Ahoy, squirts! Quint here with a review that makes me happy in pants. Could this film really be sicker than THE FLY? I was looking forward to this newest from David Cronenberg, but now, after reading the below review, I'm damn near giddy. Sounds like a great showcase of classic Cronenberg. Enjoy, squirts... some slight spoilers, but nothing that'll give away the big twists promised by this reviewer.
Hello Harry and crew. Long time reader, first time poster. I had the privilege of seeing the new David Cronenberg film 'A History of Violence' Wednesday night at a test screening in Pasadena. And let me be the first to tell you that this is a very fine addition into the catalog of Mr. Cronenberg. This was a very strange experience right from the start complete with a sighting of David Cronenberg himself and a disrobing transvestite in the theatre...but that's a story for another website.
This was quite a different movie for David Cronenberg, besides the returning crew of regulars...Howard Shore, Carol Spier and Peter Suschitzky. It almost seems that he could possibly break into the mainstream with this film, for the audience seemed to really enjoy this twisted tale of revenge and redemption. Lots of cheers and even several laughs, which is not what I was expecting at all. Having read the graphic novel beforehand I wasn't sure how this would transfer into his stylings, but it was filled with plenty of the little things that makes his movies stand out as they do. I was very happy to see a return to the uber gruesome and the super sexual, but I do love his toned down work as well.
The movie opens with the introduction of two men having a discussion as they are leaving a hotel room. The dialog between the two characters almost played out more like a David Lynch film then a Cronenberg one. Very quirky and sort of funny, but that soon turns ugly when you find out what happened to the employees of the hotel. This scene establishes violence as the main tone of the film, and it rears its ugly head at every chance it gets.

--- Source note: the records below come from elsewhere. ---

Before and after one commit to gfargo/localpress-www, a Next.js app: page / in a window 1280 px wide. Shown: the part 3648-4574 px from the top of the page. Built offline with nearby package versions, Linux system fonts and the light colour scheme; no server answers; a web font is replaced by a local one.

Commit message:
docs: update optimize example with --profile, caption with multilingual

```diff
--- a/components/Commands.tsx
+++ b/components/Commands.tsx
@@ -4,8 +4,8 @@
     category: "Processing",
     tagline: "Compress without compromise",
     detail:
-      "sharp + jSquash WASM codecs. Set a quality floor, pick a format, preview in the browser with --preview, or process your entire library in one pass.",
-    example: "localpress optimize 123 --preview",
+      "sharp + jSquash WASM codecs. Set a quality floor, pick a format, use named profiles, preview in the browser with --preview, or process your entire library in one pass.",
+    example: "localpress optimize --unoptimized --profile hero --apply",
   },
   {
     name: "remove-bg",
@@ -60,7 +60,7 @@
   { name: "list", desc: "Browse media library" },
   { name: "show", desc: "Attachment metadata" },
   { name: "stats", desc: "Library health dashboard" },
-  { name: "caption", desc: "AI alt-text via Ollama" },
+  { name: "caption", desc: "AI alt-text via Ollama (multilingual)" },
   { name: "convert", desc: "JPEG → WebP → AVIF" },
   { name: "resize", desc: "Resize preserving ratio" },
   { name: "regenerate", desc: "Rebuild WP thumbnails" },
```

Next introduces the characters of Tom Stall and his family. They live in a nice small town where everyone knows everyone else, and everyone knows everyone else's business. Tom is played by Viggo Mortenson and his wife Edie is played by the very sexy Maria Bello. They have two children, a teenage son and a very young daughter (I have forgotten their names and who played them). Tom is the owner of Stalls diner, which makes him a figure of society in that small town. The relationship between Tom and Edie seems very close, like they are high school sweethearts, but we find out later that Tom moved to town once he was a little older, with no mention of his past or where he has come from. These two have some pretty explicit cronenbergesque scenes together, which Im hoping will not be cut out of the theatrical release, but Im pretty sure it would deem a NC-17 rating.

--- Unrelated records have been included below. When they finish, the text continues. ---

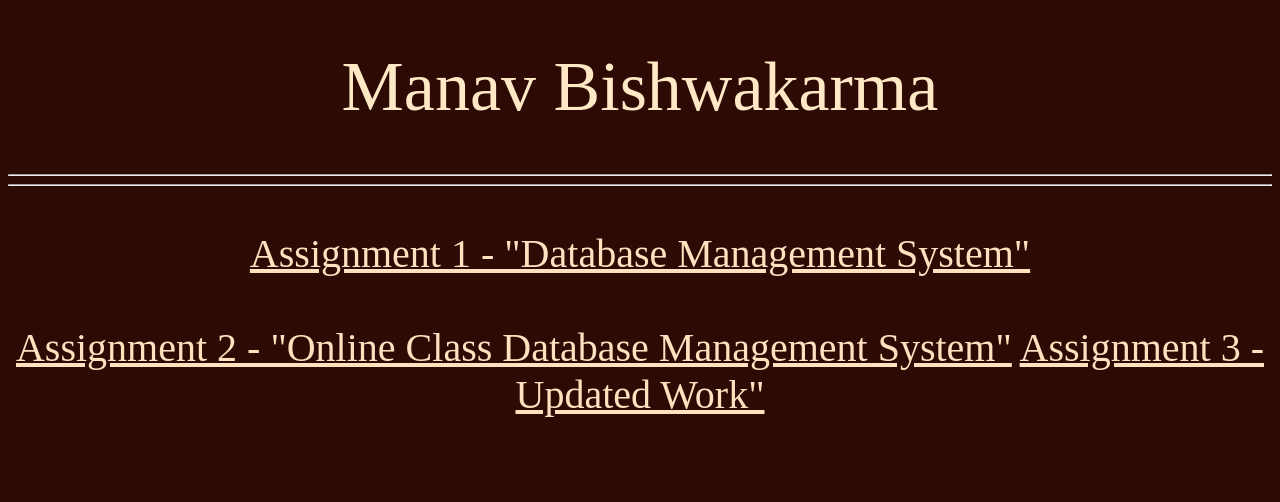
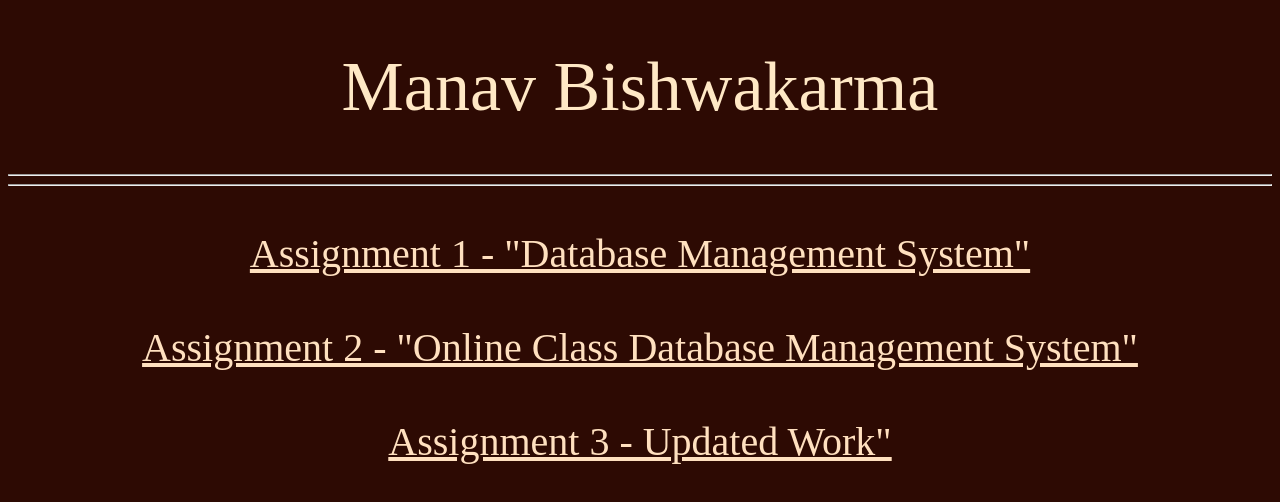
Before and after one commit to Manav-3/Manav-3.github.io, a plain HTML site: page index.html in a window 1280 px wide. Drawn offline with Linux system fonts and the light colour scheme.

Commit message:
Update index.html

```diff
--- a/index.html
+++ b/index.html
@@ -47,7 +47,7 @@
     <div id="bar"></div>
     <div class="bar">
         <a href="b.html">Assignment 1 - "Database Management System"</a><br><br>
-        <a href="c.html">Assignment 2 - "Online Class Database Management System"</a>
+        <a href="c.html">Assignment 2 - "Online Class Database Management System"</a><br><br>
         <a href="d.html">Assignment 3 - Updated Work"</a>
 
     </div>
```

Things soon turn a rye when the two thugs from the beginning of the film stroll into the diner late one night. They start screaming for coffee after Tom tells them that they have closed for the night. Things turn very ugly when one of them locks the front door and grabs a waitress and puts a gun to her head. Tom bursts on to the scene and eventually kills both crooks. This scene made me giddy as a school boy to see David Cronenberg return to his horrific style of violence. There are scenes in this movie that rival 'The Fly' as far as grotesqueness goes.
Tom becomes a savior in everyone's eyes as a result of his heroic actions. Business starts booming and the reporters start looking for their exclusive interview with the reluctant hero. But with the fame comes certain people prying into his past. In walks three mobster looking guys, one of them being the sinister ? played by Ed Harris in a rarely seen bad guy role. Ed is great in this role, complete with a nasty scar and a half dead eye. Ed plays a made gangster looking for an old enemy, who used barbed wire to attempt to rip out his eye. He is convinced that Tom is this man, named Joey Cusak. I don't want to spoil anything else to come except to tell you that the movie takes some twists and turns that would turn any suburban dream into a nightmare.
In the end Tom finds himself up against Richie, the head of that mafia family, played by the fantastic William Hurt in another rare bad guy role. I won't say anything that happens here except that this is the funniest role I have ever seen William Hurt play, but he is also a sinister force not to be reckoned with. The meeting between the two is very short, but not uneventful. The ending seemed a little rushed and I would have liked to have seen a little back story on Viggo and Williams characters (like it is in the graphic novel), but I have no qualms with the way the ending was handled. Things get resolved but it is in no ways a happy ending.
Fear and Violence play as one of the main characters in the film. Almost every scene either has a form of violence or a threat of one coming on, including the sex scenes. This is a great character study on how people deal with threats and rise up and stand up for themselves. The underlying Cronenberg themes are very evident and a welcoming treat for a somewhat clichÃ© story. I was thoroughly impressed by the film and hope they don't change a thing. The music was great and minimal, as most Howard Shore soundtracks for Cronenberg films are, unless there were parts not finished for this test screening. Great cinematography by Peter Suschitzky and fantastic production by Carol Spier. This is definitely another win for Mr. Cronenberg. If you use this call me THE NEW FLESH.